Are MLB Players Becoming Drug Addicts To Enhance Their Performance?
MLB players have been hitting home runs out of the park at rates that have never been seen before in history. Although much of this increase is due to changes in hitting philosophy, there are questions and doubts issues of performance enhancement that continue to haunt the world of baseball long after the end of the Steroid Era. Unfortunately the use of performance enhancing drugs still continues because the players association and owners allow players the chance to use them temporarily before eventually throwing them out. The two sides are not yet serious enough about ridding the sport of steroid use and even negotiated an agreement that did not change penalties for the use of these drugs.
Players are starting to feel that performance enhancing drugs have come back to large scale use again in recent years. Because the penalties for using these types of drugs are not harsh enough, many players feel that they steroid use may be worth the risk in order to perform better in the game. Those concerned about drug use believe that if the penalty for using steroids resulted in a harsher sentence such as a lifetime ban, it would discourage players from taking the risk and keep them clean. Last year the MLB ran 8,281 drug tests on major players and found that thirteen tested positive for performance enhancing drugs. The new California Baseball Academy or CBA is hoping to crack down on drug use and has called for an increase in tests this year which could potentially amount to around 12,000 tests.
Steroid Testing Results and Penalties
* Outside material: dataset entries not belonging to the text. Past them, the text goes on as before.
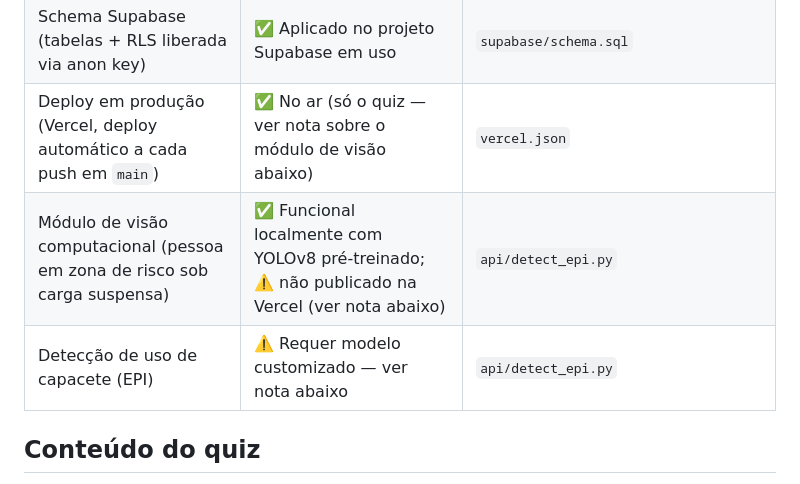
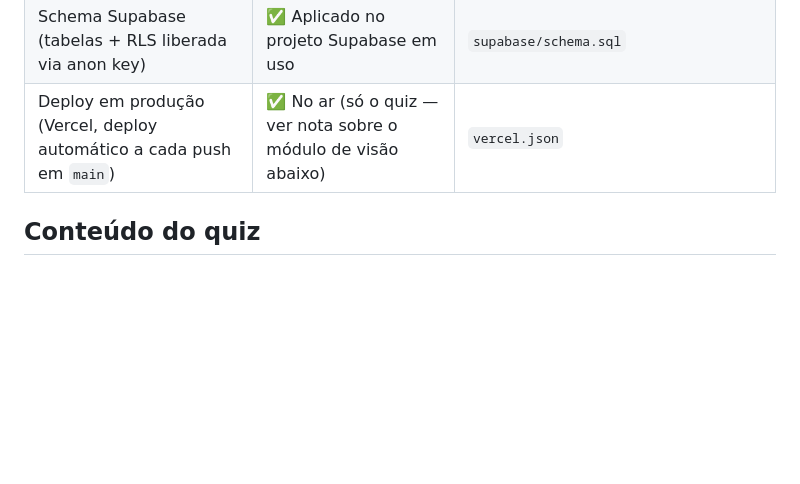
Before and after one commit to LeandrooTeodoro/Usc-TRLL-Quiz, a Markdown page: README.md, the part around the change. GitHub-like rendering; blank space fills up the shorter version.

Commit message:
Update README to remove outdated module details
Removed information about the computer vision module and helmet detection status.

```diff
--- a/README.md
+++ b/README.md
@@ -26,8 +26,6 @@ O material de apoio para a apresentação do projeto está em `apresentacao/`:
 | Sincronização offline → Supabase | ✅ Configurada e testada em produção | `public/js/supabase-client.js`, `public/config.js` |
 | Schema Supabase (tabelas + RLS liberada via anon key) | ✅ Aplicado no projeto Supabase em uso | `supabase/schema.sql` |
 | Deploy em produção (Vercel, deploy automático a cada push em `main`) | ✅ No ar (só o quiz — ver nota sobre o módulo de visão abaixo) | `vercel.json` |
-| Módulo de visão computacional (pessoa em zona de risco sob carga suspensa) | ✅ Funcional localmente com YOLOv8 pré-treinado; ⚠️ não publicado na Vercel (ver nota abaixo) | `api/detect_epi.py` |
-| Detecção de uso de capacete (EPI) | ⚠️ Requer modelo customizado — ver nota abaixo | `api/detect_epi.py` |
 
 ## Conteúdo do quiz
 
```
Although those involved in the sport suspect an increase in drug use, the chief legal officer of the MLB claims that test results have not necessarily shown any more than usual. The MLB asserts that they are testing players more than ever before and there has not been an uptick in positive results even after widespread testing. However, most players believe that in spite of an increase in testing the penalties do not sufficiently deter people from experimenting with steroids.
Those who receive positive test results must enter the MLB’s Joint Drug Prevention and Treatment Program and failure to comply with the program the first time can lead to an 80 game suspension. The second positive test result will lead to an 160 game suspension. It is only after the third a player tests positive and does not comply with a treatment program that they will receive a lifetime ban. This year 34 minor and major league players have already violated the treatment program including players like Philadelphia pitcher Elniery Garcia and Pittsburg outfielder Starling Marte who tested positive for the use of Nandrolone, an injectable anabolic steroid.
Continued Drug Use Trends
The MLB insists that the use of performance enhancing drugs has not increased any time recently but a look at statistics shows that positive test results have certainly not declined much if at all. In fact, the numbers of minor and major league players who have violated the drug program over the years have not decreased at all in the past decade. The ones who tend to fail the drug tests are those using old steroids that have been around since the 60s. Out of the 28 drug violations since 2014 there were 12 different substances detected and the most popular were Stanazolol, Turinabol and Boldenone which is an old steroid that was more commonly given to horses. No players have tested positive for other drugs like amphetamines the past few years. Some players have been able to avoid testing positive through the use of newer “designer” drugs that fail to show up in results.
It is difficult to know the reasons why certain players begin using performance enhancing drugs since none of those who have tested positive have answered questions or spoken out about their drug use. Over the past couple seasons, 90 percent of the major players who failed their drug test were American born and either high school or college educated. In the minor leagues, 65 percent of those who tested positive were pitchers from the Dominican Republic which has struggled with high rates of steroid use among its players, although they have recently decreased.
Many players who turn up with positive results will emphatically deny any use of steroids to help their performance in spite of new testing technology that leaves little room for error or false positives. Even though the number of home runs has increased and the number of hits per game has declined, this may not necessarily be the result of steroid use but actually due to some updates on the philosophy of hitting. However, doubt still lingers around these better performances as long as PED use continues to be a problem in the major and minor leagues.